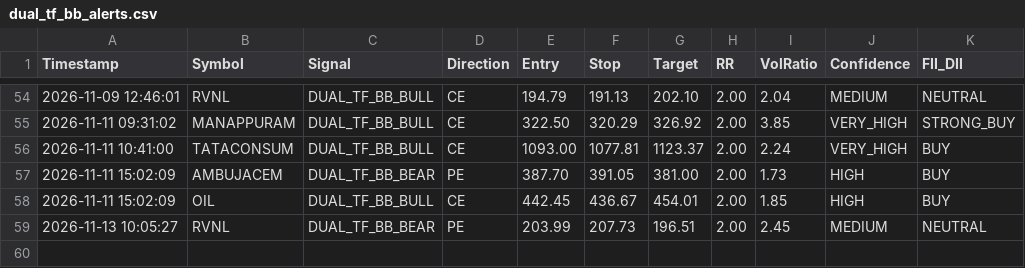
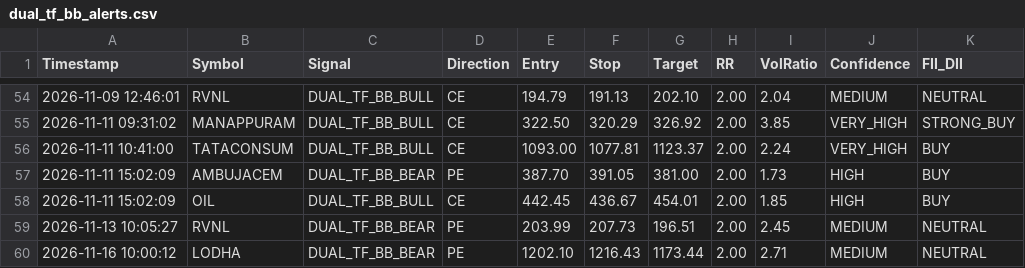
Before and after one commit to frzkhn155-ai/Final, a CSV file: dual_tf_bb_alerts.csv, drawn as a sheet; only a part is shown, gaps mark what is left out.

```diff
--- a/dual_tf_bb_alerts.csv
+++ b/dual_tf_bb_alerts.csv
@@ -59 +59,2 @@ Timestamp,Symbol,Signal,Direction,Entry,Stop,Target,RR,VolRatio,Confidence,FII_D
 2026-11-13 10:05:27,RVNL,DUAL_TF_BB_BEAR,PE,203.99,207.73,196.51,2.00,2.45,MEDIUM,NEUTRAL
+2026-11-16 10:00:12,LODHA,DUAL_TF_BB_BEAR,PE,1202.10,1216.43,1173.44,2.00,2.71,MEDIUM,NEUTRAL
```
Also changed, not shown: fii_bb_continuation_alerts.csv, orb_signals.csv, 12 other files.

EXERCISE DESCRIPTION: Each entry above should be printed again word for word, with any picture dropped.

ANSWER TO THE EXERCISE:
Before and after one commit to frzkhn155-ai/Final, a CSV file: dual_tf_bb_alerts.csv, drawn as a sheet; only a part is shown, gaps mark what is left out.

```diff
--- a/dual_tf_bb_alerts.csv
+++ b/dual_tf_bb_alerts.csv
@@ -59 +59,2 @@ Timestamp,Symbol,Signal,Direction,Entry,Stop,Target,RR,VolRatio,Confidence,FII_D
 2026-11-13 10:05:27,RVNL,DUAL_TF_BB_BEAR,PE,203.99,207.73,196.51,2.00,2.45,MEDIUM,NEUTRAL
+2026-11-16 10:00:12,LODHA,DUAL_TF_BB_BEAR,PE,1202.10,1216.43,1173.44,2.00,2.71,MEDIUM,NEUTRAL
```
Also changed, not shown: fii_bb_continuation_alerts.csv, orb_signals.csv, 12 other files.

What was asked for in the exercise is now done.